## ACTIVITY
Show each line of the records in which the word "cells" occurs.

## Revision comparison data
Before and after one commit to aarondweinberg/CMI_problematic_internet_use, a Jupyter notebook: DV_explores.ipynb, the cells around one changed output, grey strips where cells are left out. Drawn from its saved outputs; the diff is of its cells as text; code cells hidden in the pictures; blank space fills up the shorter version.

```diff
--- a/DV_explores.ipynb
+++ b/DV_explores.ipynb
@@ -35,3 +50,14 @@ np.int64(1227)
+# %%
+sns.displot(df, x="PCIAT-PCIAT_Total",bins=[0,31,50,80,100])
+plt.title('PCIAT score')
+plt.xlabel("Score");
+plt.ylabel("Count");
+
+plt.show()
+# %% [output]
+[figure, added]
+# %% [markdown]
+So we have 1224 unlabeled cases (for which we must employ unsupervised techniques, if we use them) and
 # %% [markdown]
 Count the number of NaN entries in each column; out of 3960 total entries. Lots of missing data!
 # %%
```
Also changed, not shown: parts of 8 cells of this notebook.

## ANSWER SPACE
Before and after one commit to aarondweinberg/CMI_problematic_internet_use, a Jupyter notebook: DV_explores.ipynb, the cells around one changed output, grey strips where cells are left out. Drawn from its saved outputs; the diff is of its cells as text; code cells hidden in the pictures; blank space fills up the shorter version.
Also changed, not shown: parts of 8 cells of this notebook.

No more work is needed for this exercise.